U.S. President Donald Trump on April 24 issued a statement on the 105th anniversary of the Armenian Genocide in the Ottoman Empire a century ago.
As in previous years, the Trump administration described mass killings from 1915 to 1923 using the Armenian term “Meds Yeghern,” which means “Great Disaster,” again refraining from using the word “genocide.”
“Today, we join the global community in memorializing the lives lost during the Meds Yeghern, one of the worst mass atrocities of the 20th century. Beginning in 1915, 1 and a half million Armenians were deported, massacred, or marched to their deaths in the final years of the Ottoman Empire,” Trump said in the statement.
“On this day of remembrance, we pay respect to those who suffered and lost their lives, while also renewing our commitment to fostering a more humane and peaceful world.”
Successive U.S. presidents have refrained from calling the mass killings as “genocide.” Trump’s predecessor, Barack Obama, had promised Armenian Armenians during his 2008 presidential campaign that he would recognize the genocide but reneged once in office.
Obama adopted the Armenian phrase “Meds Yeghern,” a practice repeated by Trump.
In defiance of both Trump and Turkish President Recep Tayyip Erdoğan, the U.S. Senate on Dec. 12, 2019 voted unanimously to recognize the genocide of Armenians by the Ottoman Empire.
The Senate resolution formally acknowledged the mass killing of Armenians as an act of genocide.
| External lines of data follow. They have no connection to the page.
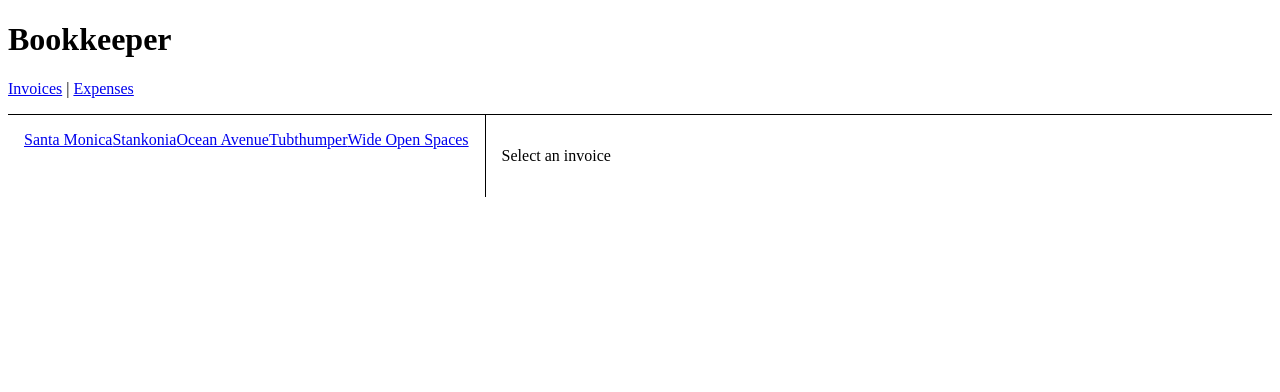
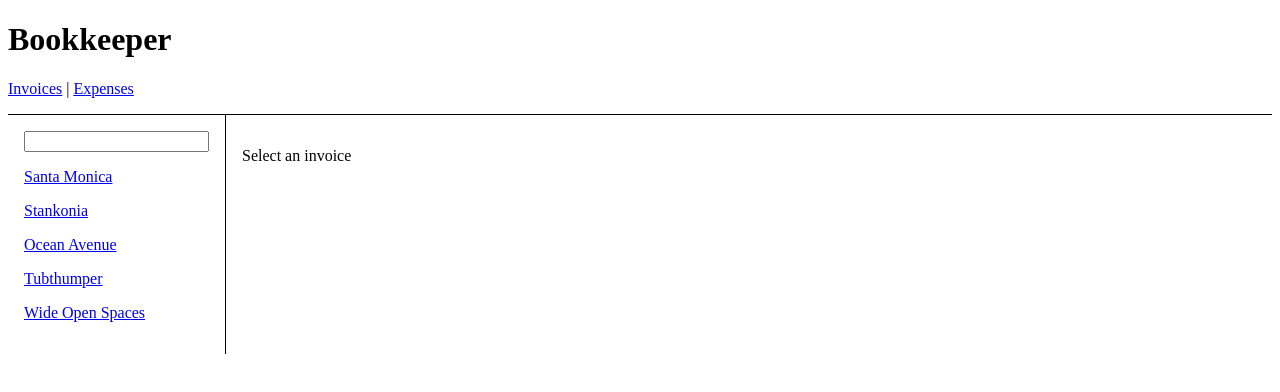
Before and after one commit to gribdesbois/react-router-v6-tuto, a React (Create React App) app in the folder frontend/: page /invoices in a window 1280 px wide. Shown: the top 392 px of the page. Built offline with nearby package versions, Linux system fonts and the light colour scheme.

Commit message:
urlSearchParams default behaviour

```diff
--- a/frontend/src/App.css
+++ b/frontend/src/App.css
@@ -36,15 +36,3 @@
     transform: rotate(360deg);
   }
 }
-
-.red{
-display: 'block';
-              margin: '1rem 0';
-              color: 'red';
-}
-
-.blue{
-display: 'block';
-              margin: '1rem 0';
-              color: 'blue';
-}
--- a/frontend/src/routes/invoices.jsx
+++ b/frontend/src/routes/invoices.jsx
@@ -1,8 +1,14 @@
-import { NavLink, Outlet } from 'react-router-dom'
+import {
+  NavLink,
+  Outlet,
+  useSearchParams,
+} from 'react-router-dom'
 import { getInvoices } from '../data'
 
 export default function Invoices() {
-  const invoices = getInvoices();
+  const invoices = getInvoices()
+  const [searchParams, setSearchParams] = useSearchParams()
+
   return (
     <div style={{ display: 'flex' }}>
       <nav
@@ -11,10 +17,31 @@
           padding: '1rem',
         }}
       >
-        {invoices.map((invoice) => (
+        <input
+          value={searchParams.get('filter') || ''}
+          onChange={(event) => {
+            const filter = event.target.value
+            if (filter) {
+              setSearchParams({ filter })
+            } else {
+              setSearchParams({})
+            }
+          }}
+        />
+        {invoices
+          .filter((invoice) => {
+            const filter = searchParams.get('filter')
+            if (!filter) return true
+            const name = invoice.name.toLowerCase()
+            return name.startsWith(filter.toLowerCase())
+          })
+          .map((invoice) => (
             <NavLink
-
-            className={({ isActive }) => (isActive ? 'red' : 'blue')}
+              style={({ isActive }) => ({
+                display: 'block',
+                margin: '1rem 0',
+                color: isActive ? 'red' : '',
+              })}
               to={`/invoices/${invoice.number}`}
               key={invoice.number}
             >
@@ -24,5 +51,5 @@
       </nav>
       <Outlet />
     </div>
-  );
+  )
 }
```
Lines whose indentation alone changed are shown as unchanged.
Coming after a similar measure adopted in October by the House of Representatives, this marked the culmination of more than 50 years of campaigning by Armenian Americans.
Following the U.S. Senate’s move, the U.S. State Department made clear that Trump is not in agreement with Congress on the Armenian genocide.
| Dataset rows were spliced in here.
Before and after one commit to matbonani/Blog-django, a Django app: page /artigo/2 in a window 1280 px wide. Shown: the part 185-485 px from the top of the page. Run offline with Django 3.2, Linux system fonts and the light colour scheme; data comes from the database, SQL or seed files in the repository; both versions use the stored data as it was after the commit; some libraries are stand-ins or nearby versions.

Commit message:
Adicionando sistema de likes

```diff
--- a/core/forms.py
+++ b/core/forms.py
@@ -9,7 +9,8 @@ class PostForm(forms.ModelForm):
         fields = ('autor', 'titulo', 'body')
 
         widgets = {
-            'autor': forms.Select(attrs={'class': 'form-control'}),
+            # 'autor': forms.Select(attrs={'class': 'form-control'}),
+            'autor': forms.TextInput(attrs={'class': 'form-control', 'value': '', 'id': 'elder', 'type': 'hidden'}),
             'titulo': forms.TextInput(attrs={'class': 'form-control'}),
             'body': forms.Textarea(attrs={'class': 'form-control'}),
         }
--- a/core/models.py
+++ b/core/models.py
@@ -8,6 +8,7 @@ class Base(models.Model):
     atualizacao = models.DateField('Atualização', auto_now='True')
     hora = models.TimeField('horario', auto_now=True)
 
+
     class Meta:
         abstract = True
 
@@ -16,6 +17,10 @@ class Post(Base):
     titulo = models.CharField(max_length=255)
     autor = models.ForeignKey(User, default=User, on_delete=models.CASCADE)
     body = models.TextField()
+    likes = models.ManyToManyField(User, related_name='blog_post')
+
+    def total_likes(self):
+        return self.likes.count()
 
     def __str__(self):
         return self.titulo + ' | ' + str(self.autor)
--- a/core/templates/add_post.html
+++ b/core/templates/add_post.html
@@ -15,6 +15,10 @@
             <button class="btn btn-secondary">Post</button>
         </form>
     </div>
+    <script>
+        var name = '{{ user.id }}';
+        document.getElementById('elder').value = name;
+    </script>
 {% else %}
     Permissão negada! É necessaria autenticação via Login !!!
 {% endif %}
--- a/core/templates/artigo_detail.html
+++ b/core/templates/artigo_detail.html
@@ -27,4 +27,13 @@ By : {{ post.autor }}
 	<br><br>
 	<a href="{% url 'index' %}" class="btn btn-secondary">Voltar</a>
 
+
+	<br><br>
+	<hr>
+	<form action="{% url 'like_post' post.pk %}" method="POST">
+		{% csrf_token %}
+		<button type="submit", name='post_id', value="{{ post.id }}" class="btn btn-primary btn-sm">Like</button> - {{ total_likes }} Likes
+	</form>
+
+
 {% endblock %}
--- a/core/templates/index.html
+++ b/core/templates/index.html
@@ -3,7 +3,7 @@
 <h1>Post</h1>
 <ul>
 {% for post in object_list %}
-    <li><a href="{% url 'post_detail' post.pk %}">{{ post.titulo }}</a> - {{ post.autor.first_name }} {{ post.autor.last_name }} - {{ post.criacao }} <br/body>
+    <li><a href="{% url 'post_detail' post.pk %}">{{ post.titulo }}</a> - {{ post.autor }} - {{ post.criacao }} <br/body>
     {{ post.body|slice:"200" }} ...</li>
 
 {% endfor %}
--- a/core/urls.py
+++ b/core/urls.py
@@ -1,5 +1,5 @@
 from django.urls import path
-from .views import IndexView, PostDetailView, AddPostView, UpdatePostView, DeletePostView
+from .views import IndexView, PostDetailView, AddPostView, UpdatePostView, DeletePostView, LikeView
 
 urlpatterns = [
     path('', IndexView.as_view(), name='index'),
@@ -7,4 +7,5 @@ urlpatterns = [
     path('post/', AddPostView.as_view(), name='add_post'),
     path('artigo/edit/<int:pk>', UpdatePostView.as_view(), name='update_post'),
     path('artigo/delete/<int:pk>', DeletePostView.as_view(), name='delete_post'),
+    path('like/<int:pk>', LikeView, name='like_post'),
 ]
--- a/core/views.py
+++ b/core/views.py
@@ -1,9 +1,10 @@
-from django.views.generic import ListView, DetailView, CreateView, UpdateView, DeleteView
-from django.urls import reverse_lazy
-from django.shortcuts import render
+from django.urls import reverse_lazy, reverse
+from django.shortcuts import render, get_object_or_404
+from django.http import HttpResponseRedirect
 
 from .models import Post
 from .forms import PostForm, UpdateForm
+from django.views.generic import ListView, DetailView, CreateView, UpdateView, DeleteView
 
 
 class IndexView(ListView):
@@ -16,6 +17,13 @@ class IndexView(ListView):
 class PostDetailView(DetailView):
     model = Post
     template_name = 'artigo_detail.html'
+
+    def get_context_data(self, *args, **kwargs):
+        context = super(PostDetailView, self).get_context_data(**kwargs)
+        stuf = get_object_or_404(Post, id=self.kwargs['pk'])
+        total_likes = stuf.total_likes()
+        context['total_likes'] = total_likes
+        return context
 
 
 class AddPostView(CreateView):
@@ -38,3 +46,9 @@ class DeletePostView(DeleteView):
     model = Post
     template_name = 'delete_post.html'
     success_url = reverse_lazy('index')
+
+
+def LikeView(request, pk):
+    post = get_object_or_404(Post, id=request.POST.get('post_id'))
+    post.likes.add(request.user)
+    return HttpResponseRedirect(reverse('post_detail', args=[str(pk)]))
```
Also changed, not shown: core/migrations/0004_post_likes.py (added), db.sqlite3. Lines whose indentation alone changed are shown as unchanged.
“The position of the Administration has not changed,“ U.S. State Department spokeswoman Morgan Ortagus said in a statement on Dec. 17, 2019. “Our views are reflected in the President’s definitive statement on this issue from last April.”
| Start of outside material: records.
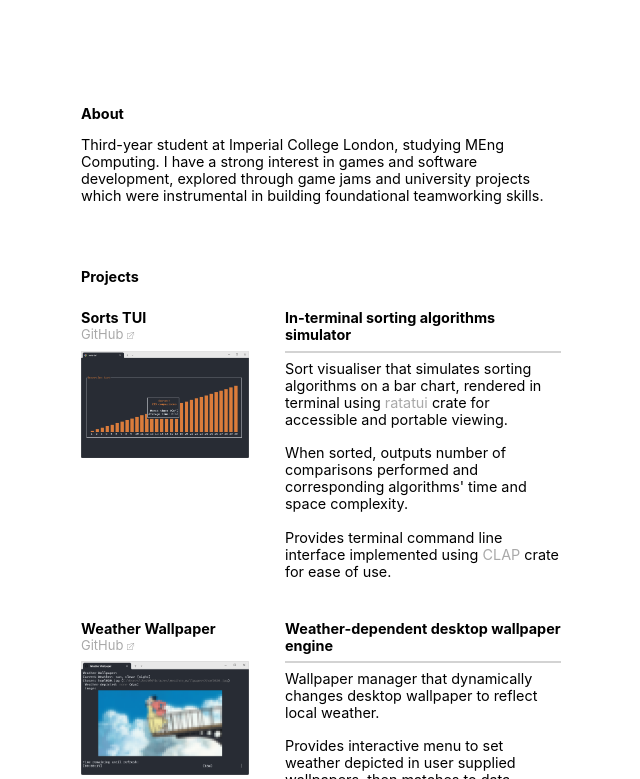
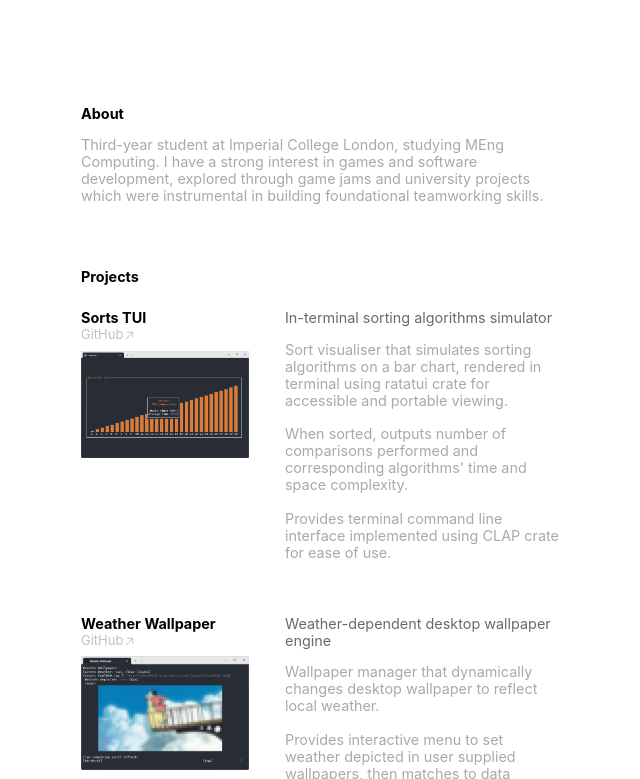
Before and after one commit to josh-ja-walker/portfolio, a React app: page / in a window 1280 px wide. Shown: the part 215-994 px from the top of the page, without its empty margins (319-959 px from the left). Built offline with nearby package versions, Linux system fonts and the light colour scheme.

Commit message:
Added color css variables for header, subtitles, etc.

```diff
--- a/src/components/Component.css
+++ b/src/components/Component.css
@@ -1,8 +1,3 @@
-/* Links */
-.Link {
-    color: darkgray;
-}
-
 /* Profile photo */
 img.profile {
     aspect-ratio: 1;
--- a/src/components/Project/Project.css
+++ b/src/components/Project/Project.css
@@ -7,20 +7,15 @@
 }
 
 /* Left column of project */
-.project.left {
+.project .left {
     flex-shrink: 0;
 
     width: 35%;
-
-    margin: 0;
     margin-right: 7.5%;
 }
 
-.project > header {
-    color: black;
-    /* color: darkgray; */
+.project .left > header {
     font-weight: bold;
-    margin-top: 0;
 }
 
 
@@ -36,21 +31,17 @@
 
 
 /* Project links */
-.project .links .link {
-    color: darkgray;
+.project .link {
+    color: var(--sub-color);
     font-size: small;
+}
+
+.project .link > .icon {
+    vertical-align: text-bottom;
 }
 
 
 /* Right column of project */
-.project .subtitle {
-    font-weight: bold;
-}
-
-.project .description > p {
-    margin: 0;
-}
-
 .project .description > p > hr {
     visibility: hidden;
 }
--- a/src/components/Project/Project.js
+++ b/src/components/Project/Project.js
@@ -1,5 +1,5 @@
 import * as all_projects from './ProjectData';
-import { TfiNewWindow } from 'react-icons/tfi';
+import { PiArrowUpRight } from "react-icons/pi";
 
 import './Project.css'
 import '../../index.css'
@@ -25,7 +25,10 @@ export default function ProjectSection() {
 
 function ProjectLink(link) {
     return (
-        <div className='link'>{link} <TfiNewWindow size={8}/></div>
+        <div className='link'>
+            {link}
+            <PiArrowUpRight className='icon'/>
+        </div>
     );
 }
 
@@ -44,7 +47,7 @@ export function Project({title, links, image, subtitle, desc}) {
     return (
         <li>
             <div className='project row'>
-                <div className='project left'>
+                <div className='left'>
                     <header>{title}</header>
                     <div className='links'>{linkItems}</div>
                     <ProjectImage src={image} alt={'TODO'}/>
@@ -52,7 +55,6 @@ export function Project({title, links, image, subtitle, desc}) {
 
                 <div>
                     <div className='subtitle'>{subtitle}</div>
-                    <hr color='lightgray'></hr>
                     <div className='description'>{desc}</div>
                 </div>
             </div>
--- a/src/index.css
+++ b/src/index.css
@@ -17,6 +17,13 @@ code {
   monospace;
 }
 
+:root {
+  --header-color: black;
+  --subtitle-color: dimgray;
+  --main-color: darkgray;
+  --sub-color: silver;
+}
+
 
 /* Sections */
 .section {
@@ -26,6 +33,18 @@ code {
 .section > header {
   font-weight: bold;
   text-align: left;
+}
+
+header {
+  color: var(--header-color);
+}
+
+.subtitle {
+  color: var(--subtitle-color);
+}
+
+p {
+  color: var(--main-color);
 }
 
 
@@ -58,7 +77,6 @@ code {
 a {
   text-decoration: none;
   color: inherit;
-  background-color: transparent;
 }
 
 a:hover {
```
Turkey lashes out at Trump statement on Armenian Genocide
Meanwhile, Turkey’s Foreign Ministry lashed out at Trump’s statement on April 24, saying the U.S. president’s remarks were “based on a subjective narrative which Armenians try to turn into a dogma.”
“This statement, made with domestic political considerations has no validity for us. We reject the claims put forward in this statement,” it said.
“We observe that the suffering of more than 500 thousand Muslims who were massacred by Armenian rebels in the same period was insistently ignored in this statement. This understanding which is deprived of justice and equity needs to be changed from now on.”
Turkey accepts that many Armenians living in the Ottoman Empire were killed in clashes with Ottoman forces during World War One, but contests the figures and denies that the killings were systematically orchestrated and constitute a genocide.